A short walk and here we are at the Yukon Transportation Museum.
After paying our admission fee, we wandered through the gift shop. Soon you will see what we bought. Focusing on transportation here, we immediately were attracted to this canoe.
Yes, there are now 4 Colorado Traveling Ducks. Our newest addition is an engineer for the train, but we call him Yukon Duck. During the Klondike Gold Rush of 1898, the train connected Whitehorse on the Yukon River with Skagway, Alaska.
Skagway is a little over 100 miles away and is a seaport. Miners needed to get supplies and gold was often shipped out of Alaska. Here is an early car for the Yukon Territory.
Most of the year it is winter here, so travel was done by sled.
Conditions were not safe for travel if the temperature was -40 (the same temperature for F and C). How to know if it was too cold? A bottle of Perry Davis Pain Killer was placed outside by the window. If the bottle became frozen, it was “too damn cold for man or beast.” We ducks don’t want to be out when it is -40. There is more than one famous dog sled race in the area. This sled is from the Yukon Quest.
The race is between Whitehorse, YT and Fairbanks, Alaska. The starting point alternates between Whitehorse and Fairbanks each year. Spectators can see the beginning one year and the finish the next. This exhibit was something new to us.
Lost in the Yukon was about a plane crash in 1963 and a great survival story of two people. These two, Ralph Flores and Helen Klaben survive for 49 days. They endured painful injuries, starvation, weeks of -40 or colder, and the long dark Yukon winter. In March, Ralph stomped SOS on a frozen snow covered swamp. The SOS was seen and they were rescued March 26, 1963. In 1975 Helen wrote a book about the survival titled, “Hey, I’m Alive” A movie was also made in 1975. Maybe we will watch it this winter?? In the airplane hanger, we admired many airplanes.
Flying is often the only way to travel in the far north. We liked this helicopter, also.
The Yukon Transportation Museum is next to Whitehorse International Airport.
We we impressed by the Plane Vane.
This sign explains it best. A real plane with a long history and now a weather vane. We want to show you that it really does move. It was not very windy the day we visited, but you can see from these 2 photos that the plane did move.

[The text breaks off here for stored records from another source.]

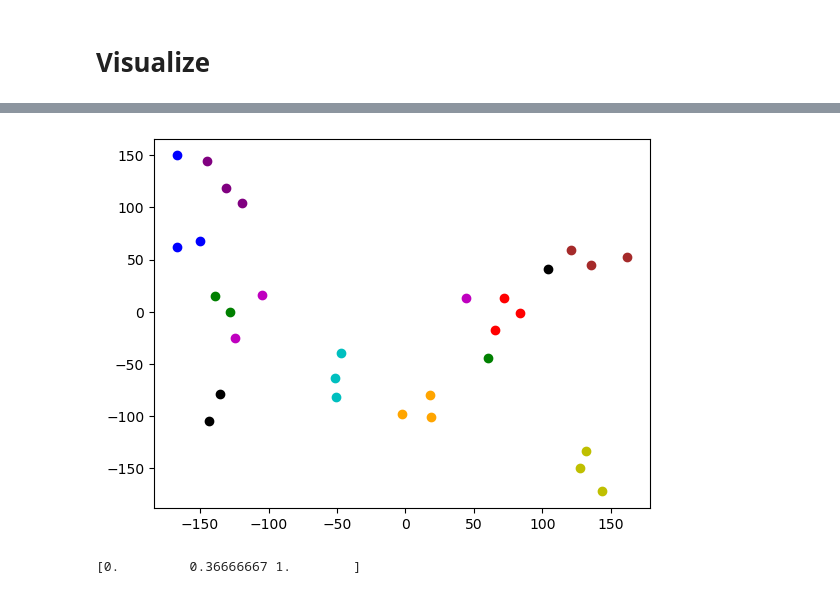
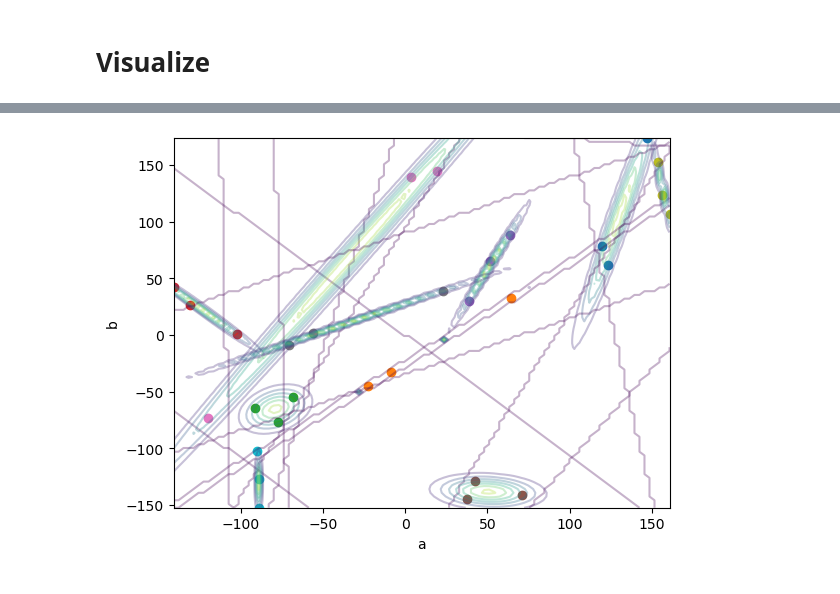
Before and after one commit to qkhanh711/NanoClassification, a Jupyter notebook: NANO.ipynb, the cells around one changed output, grey strips where cells are left out. Cells and saved outputs as stored; diff of their text form; code cells hidden in the pictures.

```diff
--- a/NANO.ipynb
+++ b/NANO.ipynb
@@ -106,0 +109,22 @@ F1-score: 0.6538
+# %%
+from sklearn.ensemble import AdaBoostClassifier
+from sklearn.ensemble import VotingClassifier
+
+ensemble_clf = VotingClassifier(
+    estimators=[
+        ('logistic', models[0]),
+        ('svc', models[1]),
+        ('random_forest', models[4]),
+    ],
+    voting='soft'
+)
+with warnings.catch_warnings():
+    warnings.simplefilter("ignore")
+    ensemble_clf.fit(X_train, y_train)
+
+boosting_clf = AdaBoostClassifier(
+    estimator=ensemble_clf,
+    n_estimators=10,
+    learning_rate=1.0
+)
+boosting_clf.fit(X_train, y_train.ravel())
@@ -502,16 +511,25 @@ X_train, X_test, y_train, y_test = train_test_split(X, y, test_size= 0.4, strati
-# %%
-from sklearn.manifold import TSNE
-
-tsne = TSNE(n_components=2, perplexity=4)
-
-X_tsne = tsne.fit_transform(X_train)
-visualize(X_tsne,y_train, option = "2d",eval = 50, azim =40, legend = False)
-# %% [output]
-[figure, removed]
-# %%
-a = np.array([-10, 1, 20])
-b = np.maximum(a,0)
-c = Norm(a)
-print(c)
-# %% [output]
-[0.         0.36666667 1.        ]
+# %%
+from scipy.stats import multivariate_normal
+num_classes = 10
+
+class_distributions = []
+for i in range(num_classes):
+    X_class = X_tsne[y_train.ravel() == i]
+    class_mean = X_class.mean(axis=0)
+    class_covariance = np.cov(X_class.T)
+    class_distribution = multivariate_normal(mean=class_mean, cov=class_covariance)
+    class_distributions.append(class_distribution)
+
+a, b = np.meshgrid(np.linspace(X_tsne[:, 0].min(), X_tsne[:, 0].max(), 100), np.linspace(X_tsne[:, 1].min(), X_tsne[:, 1].max(), 100))
+pos = np.dstack((a, b))
+
+plt.xlabel("a")
+plt.ylabel("b")
+for i in range(num_classes):
+    plt.contour(a, b, class_distributions[i].pdf(pos), alpha=0.3)
+    plt.scatter(X_tsne[y_train.ravel() == i, 0], X_tsne[y_train.ravel() == i, 1], c=f"C{i}", label=f"Class {i}")
+
+# plt.legend()
+plt.show()
+# %% [output]
+[figure, added]
```
Also changed, not shown: parts of 10 cells of this notebook, 6 other files.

According to http://www.RoadsideAmerica.com this is the world’s largest weather vane. We are getting hungry. After a great day in Whitehorse, it is time for dinner. Klondike Rib and Salmon restaurant is next to our hotel.
The reviews were great and the food was fantastic. The humans ordered salmon and also halibut. Both were very fresh and cooked to perfection. Humans and ducks loved it. The restaurant is housed in the 2 oldest operating buildings in the Yukon Capital. The menu had a history of the building. The dining room was originally opened as a tent frame bakery called, MacMillian’s Bakery around 1900. The main building was Klondike Airways, a mail and flight business. In the 1930’s the building was used as a carpentry shop and coffins were constructed for a mortuary in downtown Whitehorse. Today we have this Quaint Little “Northern Klondike Theme Restaurant.” With winters of -40, this little wall tent buttons up in the fall and goes into hibernation each year until Mother’s Day. We ducks like menus that tell us about the restaurant, so this is a favorite with us.
There really is a tent area of this restaurant. Great in the summer, but too cold in the winter. This was a great day in Whitehorse, and we welcome Yukon Duck to our duck family.